**Task data**
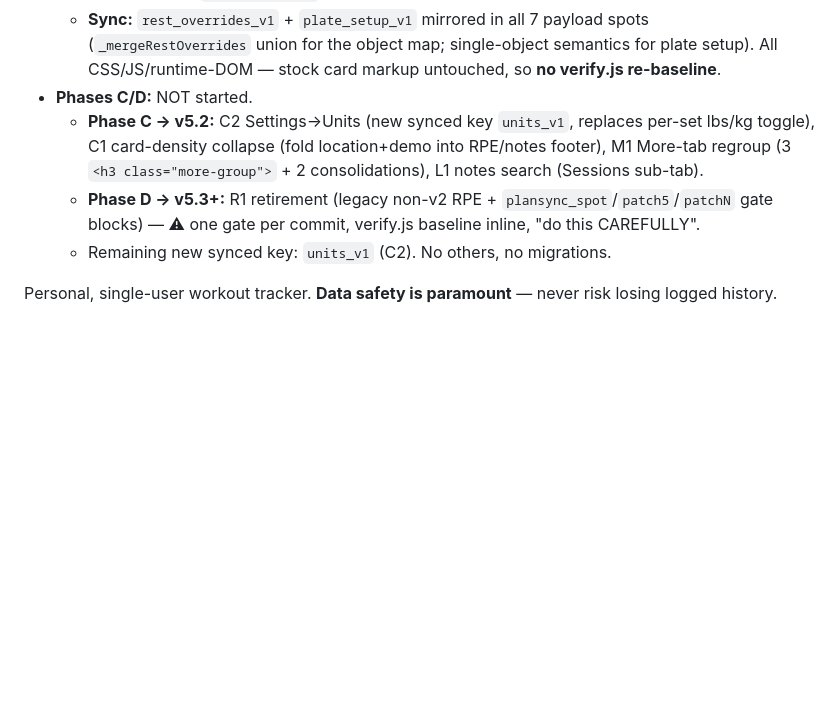
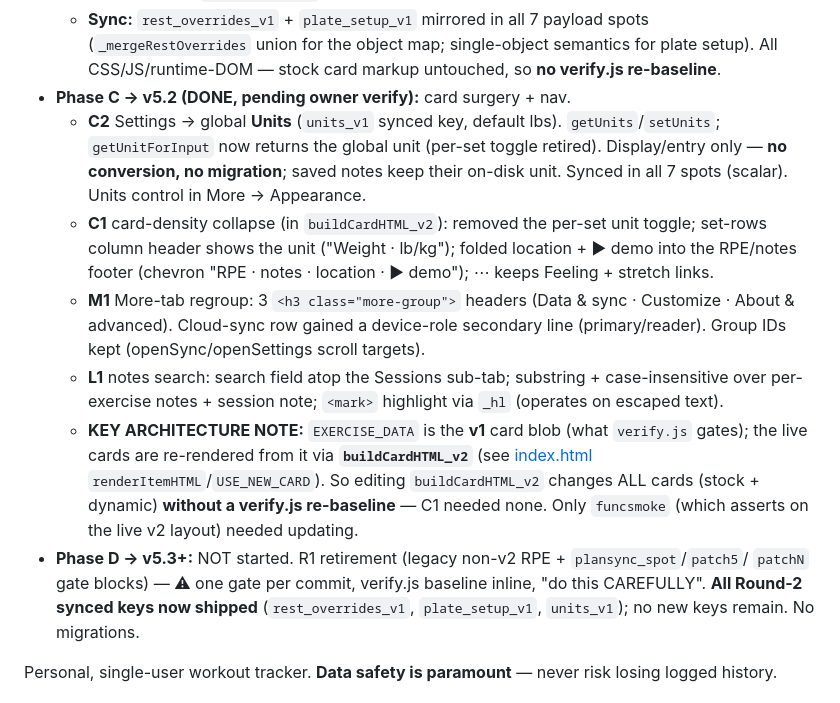
Before and after one commit to AirPengwn/gym-plan, a Markdown page: SESSION-HANDOFF.md, the part around one of its changes. GitHub-like rendering; blank space fills up the shorter version.

Commit message:
docs: SESSION-HANDOFF → v5.2, Phase C summary + architecture note
Record the v5.2 Phase C batch (C2 units / C1 card density / M1 More regroup /
L1 notes search), update README §1 status, and document the key architecture
fact: EXERCISE_DATA is the v1 blob verify.js gates, but live cards render via
buildCardHTML_v2 — so card-layout changes need no re-baseline. All three
Round-2 synced keys now shipped; only Phase D (R1 retirement) remains.

Co-Authored-By: Claude Opus 4.7 (1M context) <noreply@anthropic.com>

```diff
--- a/SESSION-HANDOFF.md
+++ b/SESSION-HANDOFF.md
@@ -53,13 +53,28 @@ retro), **L2** (Apple Health), **5.2** type-token sweep.
   - **Sync:** `rest_overrides_v1` + `plate_setup_v1` mirrored in all 7 payload spots
     (`_mergeRestOverrides` union for the object map; single-object semantics for plate setup).
     All CSS/JS/runtime-DOM — stock card markup untouched, so **no verify.js re-baseline**.
-- **Phases C/D:** NOT started.
-  - **Phase C → v5.2:** C2 Settings→Units (new synced key `units_v1`, replaces per-set lbs/kg
-    toggle), C1 card-density collapse (fold location+demo into RPE/notes footer), M1 More-tab
-    regroup (3 `<h3 class="more-group">` + 2 consolidations), L1 notes search (Sessions sub-tab).
-  - **Phase D → v5.3+:** R1 retirement (legacy non-v2 RPE + `plansync_spot`/`patch5`/`patchN`
-    gate blocks) — ⚠ one gate per commit, verify.js baseline inline, "do this CAREFULLY".
-  - Remaining new synced key: `units_v1` (C2). No others, no migrations.
+- **Phase C → v5.2 (DONE, pending owner verify):** card surgery + nav.
+  - **C2** Settings → global **Units** (`units_v1` synced key, default lbs). `getUnits`/`setUnits`;
+    `getUnitForInput` now returns the global unit (per-set toggle retired). Display/entry only —
+    **no conversion, no migration**; saved notes keep their on-disk unit. Synced in all 7 spots
+    (scalar). Units control in More → Appearance.
+  - **C1** card-density collapse (in `buildCardHTML_v2`): removed the per-set unit toggle; set-rows
+    column header shows the unit ("Weight · lb/kg"); folded location + ▶ demo into the RPE/notes
+    footer (chevron "RPE · notes · location · ▶ demo"); ⋯ keeps Feeling + stretch links.
+  - **M1** More-tab regroup: 3 `<h3 class="more-group">` headers (Data & sync · Customize · About
+    & advanced). Cloud-sync row gained a device-role secondary line (primary/reader). Group IDs
+    kept (openSync/openSettings scroll targets).
+  - **L1** notes search: search field atop the Sessions sub-tab; substring + case-insensitive over
+    per-exercise notes + session note; `<mark>` highlight via `_hl` (operates on escaped text).
+  - **KEY ARCHITECTURE NOTE:** `EXERCISE_DATA` is the **v1** card blob (what `verify.js` gates);
+    the live cards are re-rendered from it via **`buildCardHTML_v2`** (see [index.html](index.html)
+    `renderItemHTML`/`USE_NEW_CARD`). So editing `buildCardHTML_v2` changes ALL cards (stock +
+    dynamic) **without a verify.js re-baseline** — C1 needed none. Only `funcsmoke` (which asserts
+    on the live v2 layout) needed updating.
+- **Phase D → v5.3+:** NOT started. R1 retirement (legacy non-v2 RPE + `plansync_spot`/`patch5`/
+  `patchN` gate blocks) — ⚠ one gate per commit, verify.js baseline inline, "do this CAREFULLY".
+  **All Round-2 synced keys now shipped** (`rest_overrides_v1`, `plate_setup_v1`, `units_v1`); no
+  new keys remain. No migrations.
 
 Personal, single-user workout tracker. **Data safety is paramount** — never risk losing
 logged history.
```
Also changed, not shown: other parts of SESSION-HANDOFF.md (+1 -1 lines), design_handoff_v420_r2/README.md (+1 -1 lines).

**Problem statement**
Check each line of the material for the string "inline", then state how many lines have it and nothing more.

**Result**
2